But because they were both busy putting the final touches to the Spectrum,    they   didn't   make

the break with Sinclair until spring 1982.
Their base was Richard's house in Bar Hill, just outside Cambridge, where they worked first in an upstairs room and then, when Richard's son was born and the room was turned into his nursery, in the garage. "Richard's wife gave birth at practically the same time as the computer was born", Steven recalls.
The aim was to have the final version of the Jupiter Ace ready by September 1982. By working 12 hours a day, they did it . But at the same time of the launch, there wasn't much software for the new machine. The need to write some software forced Richard and Steven to look more carefully at who would be using the Ace. They started off with a general idea that it would be "a machine that would more structured and powerful programs." So they didn't add refinements like a colour display and a full typewriter keyboard. But Steven now feels that "we haven't directed our efforts precisely enough."
Top confuse the issue, the Ace's first collection of programs included a number of arcade-type game. But Steven says, "we shouldn't be pushing it in the games market. I find computer games addictive, but not in a good sense. By the end of the game, I wish I hadn't bothered. It's time computers did something useful."
So now Jupiter Cantab is concentrating on programs for the educational and business market. They've already had orders from research labs, universities and polytechnics, and   from   several
schools who an using it to control equipment like the Cyber robot from Cyber Robotics. But the company' now working on some maths anc physics programs to boost the Ace's educational appeal.

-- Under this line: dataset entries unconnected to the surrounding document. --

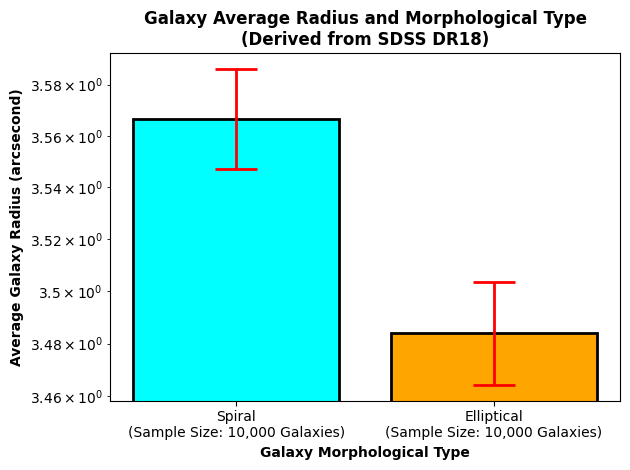
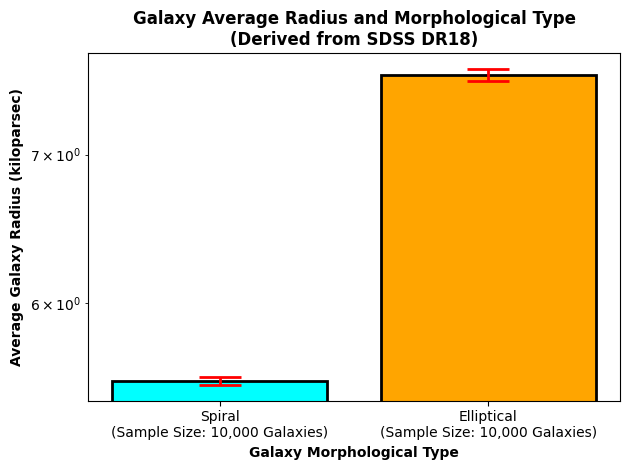
Updated radius calculation.
Instead of using the angular radius of a galaxy for this analysis, I converted the angular radius to the object's physical radius for better analysis using Astropy.

diff --git a/SurfaceStellarDensityandGalaxyTypesResearch/dataAnalysis.py b/SurfaceStellarDensityandGalaxyTypesResearch/dataAnalysis.py
@@ -1,5 +1,6 @@
 import math
 from scipy import stats
+from astropy.cosmology import Planck18 as p18
 import pandas as pd
 import numpy as np
 import matplotlib.pyplot as plt
@@ -11,6 +12,7 @@ ellipticalGalDataCSV = pd.read_csv('SkyserverData/SkyServerDR18_EllipticalStella
 # Eliminate any whitespace in the column names in the CSV files:
 spiralGalDataCSV.columns = spiralGalDataCSV.columns.str.strip()
 ellipticalGalDataCSV.columns = ellipticalGalDataCSV.columns.str.strip()
+
 
 # Unpack spiral galaxy data:
 spiralSloanID = spiralGalDataCSV['ID'].to_numpy()
@@ -30,19 +32,28 @@ ellipticalMedStelMassRaw = ellipticalGalDataCSV['MedianStellarMass_dex_solarmass
 ellipticalMedStelMass = np.power(10, ellipticalMedStelMassRaw)
 ellipticalDeVanRadRBand = ellipticalGalDataCSV['DeVancoulerGalRad_bandR_arcsec'].to_numpy()
 
+
 # Create galaxy morphology type array:
 galMorphTypeNames1 = np.array(["Spiral\n(Sample Size: 10,000 Galaxies)", "Elliptical\n(Sample Size: 10,000 Galaxies)"])
 galMorphTypeNames2 = np.array(["Spiral (Sample Size: 10,000 Galaxies)", "Elliptical (Sample Size: 10,000 Galaxies)"])
 
 
-# Functions for data analysis:
-def stelSurfDen(stelMass, rad):
+# Functions for calculations of data:
+def stelSurfDen(stelMass, physRad):
     # SD* = M* / π(R^2)
-    return (stelMass / (math.pi * (rad)**2))
+    return (stelMass / (math.pi * (physRad)**2))
 
 def stdError(data):
     # SE = σ / √(N)
     return ((np.std(data, ddof = 1)) / ((data.size)**0.5))
+
+def galRadKPC(redshift, arcsecRad):
+    # R (in units kpc) = Da * θ * 1000
+    angDiamDist = p18.angular_diameter_distance(redshift).value
+
+    radianRad = arcsecRad / 206264.8062471
+
+    return ((angDiamDist * radianRad) * 1000)
 
 def tTest(groups):
     # Use T-Test to find out how statistically significant the difference is between two pieces of data.
@@ -56,14 +67,17 @@ def correlTest(x, y):
 
     return np.array([correlCoeff, pVal])
 
-def analyzeAvgStelSurfDenandGalType(galTypeNames, stelMassSpiral, radSpiral, stelMassElliptical, radElliptical):
+# Functions for data analysis:
+def analyzeAvgStelSurfDenandGalType(galTypeNames, stelMassSpiral, radSpiral, zSpiral, stelMassElliptical, radElliptical, zElliptical):
     # Spiral:
-    stelSurfDenDataSpiral = stelSurfDen(stelMassSpiral, radSpiral)
+    radPhysSpiral = galRadKPC(zSpiral, radSpiral)
+    stelSurfDenDataSpiral = stelSurfDen(stelMassSpiral, radPhysSpiral)
     stelSurfDenAvgSpiral = np.mean(stelSurfDenDataSpiral)
     stelSurfDenErrorSpiral = stdError(stelSurfDenDataSpiral)
 
     # Elliptical:
-    stelSurfDenDataElliptical = stelSurfDen(stelMassElliptical, radElliptical)
+    radPhysElliptical = galRadKPC(zElliptical, radElliptical)
+    stelSurfDenDataElliptical = stelSurfDen(stelMassElliptical, radPhysElliptical)
     stelSurfDenAvgElliptical = np.mean(stelSurfDenDataElliptical)
     stelSurfDenErrorElliptical = stdError(stelSurfDenDataElliptical)
 
@@ -74,6 +88,7 @@ def analyzeAvgStelSurfDenandGalType(galTypeNames, stelMassSpiral, radSpiral, ste
 
     # T-Test:
     tResult = tTest(stelSurfDenDataGrouped)
+
 
     # Set up display parameters:
     barGraphColors = ['cyan', 'orange']
@@ -86,7 +101,7 @@ def analyzeAvgStelSurfDenandGalType(galTypeNames, stelMassSpiral, radSpiral, ste
 
     plt.yscale('log')
     plt.xlabel("Galaxy Morphological Type", fontweight = 'bold')
-    plt.ylabel("Average Stellar Surface Density (M☉/(arcsecond^2))", fontweight = 'bold')
+    plt.ylabel("Average Stellar Surface Density (M☉/(kpc^2))", fontweight = 'bold')
     plt.title("Galaxy Average Stellar Surface Density and Morphological Type\n(Derived from SDSS DR18)", fontweight = 'bold')
 
     plt.tight_layout()
@@ -140,17 +155,19 @@ def analyzeAvgMedStelMassandGalType(galTypeNames, stelMassSpiral, stelMassEllipt
 
     return
 
-def analyzeAvgGalRadandGalType(galTypeNames, radSpiral, radElliptical):
+def analyzeAvgGalRadandGalType(galTypeNames, radSpiral, zSpiral, radElliptical, zElliptical):
     # Spiral:
-    galRadAvgSpiral = np.mean(radSpiral)
-    galRadErrorSpiral = stdError(radSpiral)
+    radPhysSpiral = galRadKPC(zSpiral, radSpiral)
+    galRadAvgSpiral = np.mean(radPhysSpiral)
+    galRadErrorSpiral = stdError(radPhysSpiral)
 
     # Elliptical:
-    galRadAvgElliptical = np.mean(radElliptical)
-    galRadErrorElliptical = stdError(radElliptical)
+    radPhysElliptical = galRadKPC(zElliptical, radElliptical)
+    galRadAvgElliptical = np.mean(radPhysElliptical)
+    galRadErrorElliptical = stdError(radPhysElliptical)
 
     # Group spiral and elliptical:
-    galRadDataGrouped = np.array([radSpiral, radElliptical])
+    galRadDataGrouped = np.array([radPhysSpiral, radPhysElliptical])
     avgGalRads = np.array([galRadAvgSpiral, galRadAvgElliptical])
     galRadErrors = np.array([galRadErrorSpiral, galRadErrorElliptical])
 
@@ -168,7 +185,7 @@ def analyzeAvgGalRadandGalType(galTypeNames, radSpiral, radElliptical):
 
     plt.yscale('log')
     plt.xlabel("Galaxy Morphological Type", fontweight = 'bold')
-    plt.ylabel("Average Galaxy Radius (arcsecond)", fontweight = 'bold')
+    plt.ylabel("Average Galaxy Radius (kiloparsec)", fontweight = 'bold')
     plt.title("Galaxy Average Radius and Morphological Type\n(Derived from SDSS DR18)", fontweight = 'bold')
 
     plt.tight_layout()
@@ -183,14 +200,16 @@ def analyzeAvgGalRadandGalType(galTypeNames, radSpiral, radElliptical):
 
 def analyzeStelSurfDenandRedshift(galTypeNames, stelMassSpiral, radSpiral, zSpiral, stelMassElliptical, radElliptical, zElliptical):
     # Spiral:
-    stelSurfDenDataSpiral = stelSurfDen(stelMassSpiral, radSpiral)
+    radPhysSpiral = galRadKPC(zSpiral, radSpiral)
+    stelSurfDenDataSpiral = stelSurfDen(stelMassSpiral, radPhysSpiral)
 
     # Elliptical:
-    stelSurfDenDataElliptical = stelSurfDen(stelMassElliptical, radElliptical)
+    radPhysElliptical = galRadKPC(zElliptical, radElliptical)
+    stelSurfDenDataElliptical = stelSurfDen(stelMassElliptical, radPhysElliptical)
 
     # Pearson Correlational Test:
-    correlResultSpiral = correlTest(zSpiral, stelMassSpiral)
-    correlResultElliptical = correlTest(zElliptical, stelMassElliptical)
+    correlResultSpiral = correlTest(zSpiral, stelSurfDenDataSpiral)
+    correlResultElliptical = correlTest(zElliptical, stelSurfDenDataElliptical)
 
     # Display Data:
     plt.clf()
@@ -219,15 +238,16 @@ def analyzeStelSurfDenandRedshift(galTypeNames, stelMassSpiral, radSpiral, zSpir
 
     return
 
+
 # Call function:
 print("Average Stellar Surface Density and Galaxy Type:")
-analyzeAvgStelSurfDenandGalType(galMorphTypeNames1, spiralMedStelMass, spiralExpRadRBand, ellipticalMedStelMass, ellipticalDeVanRadRBand)
+analyzeAvgStelSurfDenandGalType(galTypeNames = galMorphTypeNames1, stelMassSpiral = spiralMedStelMass, radSpiral = spiralExpRadRBand, zSpiral = spiralZ, stelMassElliptical = ellipticalMedStelMass, radElliptical = ellipticalDeVanRadRBand, zElliptical = ellipticalZ)
 
 print("\nAverage Stellar Median Mass and Galaxy Type:")
-analyzeAvgMedStelMassandGalType(galMorphTypeNames1, spiralMedStelMass, ellipticalMedStelMass)
+analyzeAvgMedStelMassandGalType(galTypeNames = galMorphTypeNames1, stelMassSpiral = spiralMedStelMass, stelMassElliptical = ellipticalMedStelMass)
 
 print("\nAverage Galaxy Radius and Galaxy Type:")
-analyzeAvgGalRadandGalType(galMorphTypeNames1, spiralExpRadRBand, ellipticalDeVanRadRBand)
+analyzeAvgGalRadandGalType(galTypeNames = galMorphTypeNames1, radSpiral = spiralExpRadRBand, zSpiral = spiralZ, radElliptical = ellipticalDeVanRadRBand, zElliptical = ellipticalZ)
 
 print("\nStellar Surface Density and Redshift:")
-analyzeStelSurfDenandRedshift(galMorphTypeNames2, spiralMedStelMass, spiralExpRadRBand, spiralZ, ellipticalMedStelMass, ellipticalDeVanRadRBand, ellipticalZ)
+analyzeStelSurfDenandRedshift(galTypeNames = galMorphTypeNames2, stelMassSpiral = spiralMedStelMass, radSpiral = spiralExpRadRBand, zSpiral = spiralZ, stelMassElliptical = ellipticalMedStelMass, radElliptical = ellipticalDeVanRadRBand, zElliptical = ellipticalZ)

As for the business market ... could the Ace, with it small rubbery keys and its low profile, really catch on? Steven admits that they are "working on the case to make it more acceptable to business", and a deluxe model can be expected in a few months' time. But he maintain that "the possible applications for things like spreadsheets are quite powerful."
Jupiter Cantab now has a new base and a slightly different line-up. It recently moved from Richard's house into Cambridge itself, to 100-year-old premises in Cheshunt Building, Bateman Street. Richard has now resigned as a director, in order to spend more time with his family, and his brother Steven has replaced him on the board. There's also a marketing director, Geoffrey Walker.
The ace itself is selling steadily, and Jupiter Cantab's commitment to it is evident in plans to bring out products to support it - a 16K RAMpack has already appeared, and a printer interface is due out in a few months.
But for Jupiter, the Ace isn't just any old computer. As Geoffrey Walker put it, "Forth programming is liberating. It's what you really wanted to do with a microcomputer."
Or as Steven Vickers said, "Comparing Forth to BASIC is like comparing a Gothic cathedral to a mud hut."

Steve Vickers and Richard Altwasser: two for Forth